### Before-and-after change records
BEGIN

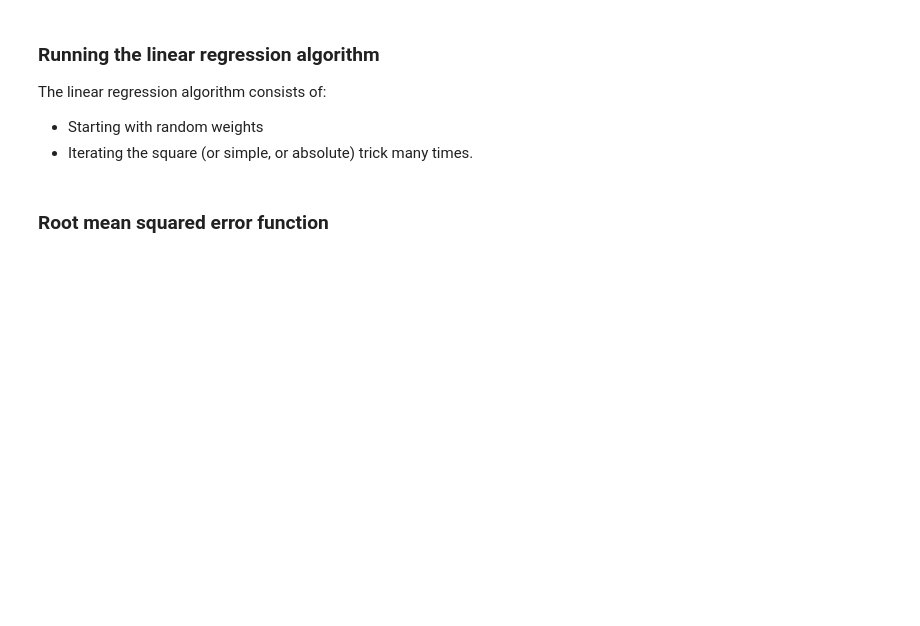
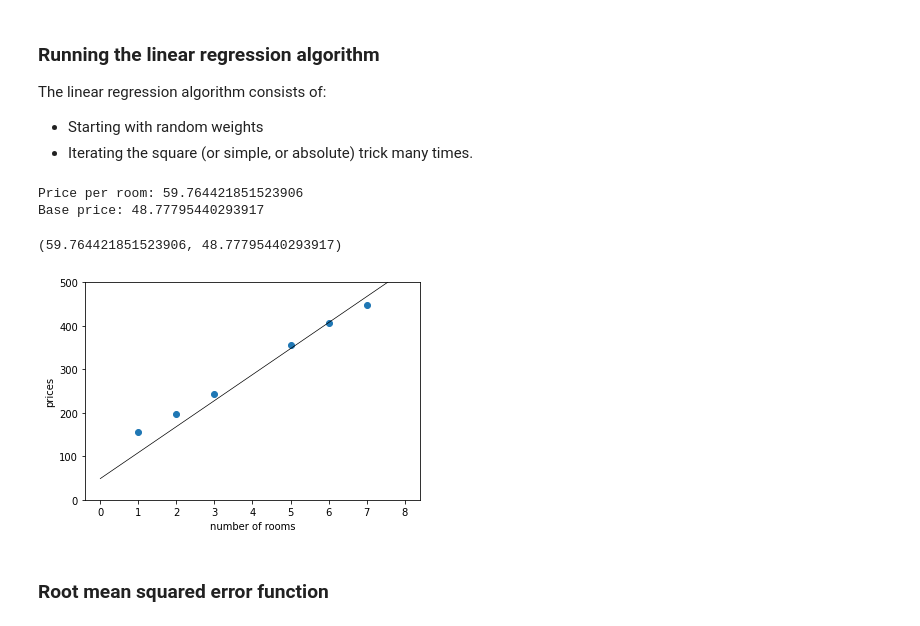
Before and after one commit to MohamedMostafaSal/My-ITI, a Jupyter notebook: MachineLearningBasics/linear_regression/Coding_linear_regression.ipynb, the cells around one changed output. Cells and saved outputs as stored; diff of their text form; code cells hidden in the pictures; blank space fills up the shorter version.

```diff
--- a/MachineLearningBasics/linear_regression/Coding_linear_regression.ipynb
+++ b/MachineLearningBasics/linear_regression/Coding_linear_regression.ipynb
@@ -93,27 +96,39 @@ The linear regression algorithm consists of:
 # %%
 import random as rd
 
 # We set the random seed in order to always get the same results.
 random.seed(0)
 
 def linear_regression(features, labels, learning_rate=0.01, epochs = 1000):
     price_per_room =  random.random() # start with random weight
     base_price =  random.random() # start with random bias
     ## TODO ##
     # for this number of epochs
-    # get a random datasample of our dataset(x,y)
-    # using the selected datasample use square_trick fn or absolute_trick fn to update price_per_room and base_price
+    for i in range(epochs):
+      # get a random datasample of our dataset(x,y)
+      x = random.randint(0,len(features)-1)
+      num_rooms = features[x]
+      price = labels[x]
+
+      # using the selected datasample use square_trick fn or absolute_trick fn to update price_per_room and base_price
+      price_per_room,base_price = square_trick(base_price, price_per_room, num_rooms, price, learning_rate)
+      #price_per_room,base_price = absolute_trick(base_price, price_per_room, num_rooms, price, learning_rate)
 
     utils.draw_line(price_per_room, base_price, 'black', starting=0, ending=8)
     utils.plot_points(features, labels)
     print('Price per room:', price_per_room)
     print('Base price:', base_price)
     return price_per_room, base_price
 
 # This line is for the x-axis to appear in the figure
 plt.ylim(0,500)
 
 linear_regression(features, labels, learning_rate = 0.01, epochs = 1000)
+# %% [output]
+Price per room: 59.764421851523906
+Base price: 48.77795440293917
+(59.764421851523906, 48.77795440293917)
+[figure, added]
 # %% [markdown]
 ### Root mean squared error function
 # %%
```
Also changed, not shown: parts of 8 cells of this notebook.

END

### TASK INSTRUCTIONS
Output every line above exactly as it stands, and drop any picture.

### FINAL ANSWER
Before and after one commit to MohamedMostafaSal/My-ITI, a Jupyter notebook: MachineLearningBasics/linear_regression/Coding_linear_regression.ipynb, the cells around one changed output. Cells and saved outputs as stored; diff of their text form; code cells hidden in the pictures; blank space fills up the shorter version.

```diff
--- a/MachineLearningBasics/linear_regression/Coding_linear_regression.ipynb
+++ b/MachineLearningBasics/linear_regression/Coding_linear_regression.ipynb
@@ -93,27 +96,39 @@ The linear regression algorithm consists of:
 # %%
 import random as rd
 
 # We set the random seed in order to always get the same results.
 random.seed(0)
 
 def linear_regression(features, labels, learning_rate=0.01, epochs = 1000):
     price_per_room =  random.random() # start with random weight
     base_price =  random.random() # start with random bias
     ## TODO ##
     # for this number of epochs
-    # get a random datasample of our dataset(x,y)
-    # using the selected datasample use square_trick fn or absolute_trick fn to update price_per_room and base_price
+    for i in range(epochs):
+      # get a random datasample of our dataset(x,y)
+      x = random.randint(0,len(features)-1)
+      num_rooms = features[x]
+      price = labels[x]
+
+      # using the selected datasample use square_trick fn or absolute_trick fn to update price_per_room and base_price
+      price_per_room,base_price = square_trick(base_price, price_per_room, num_rooms, price, learning_rate)
+      #price_per_room,base_price = absolute_trick(base_price, price_per_room, num_rooms, price, learning_rate)
 
     utils.draw_line(price_per_room, base_price, 'black', starting=0, ending=8)
     utils.plot_points(features, labels)
     print('Price per room:', price_per_room)
     print('Base price:', base_price)
     return price_per_room, base_price
 
 # This line is for the x-axis to appear in the figure
 plt.ylim(0,500)
 
 linear_regression(features, labels, learning_rate = 0.01, epochs = 1000)
+# %% [output]
+Price per room: 59.764421851523906
+Base price: 48.77795440293917
+(59.764421851523906, 48.77795440293917)
+[figure, added]
 # %% [markdown]
 ### Root mean squared error function
 # %%
```
Also changed, not shown: parts of 8 cells of this notebook.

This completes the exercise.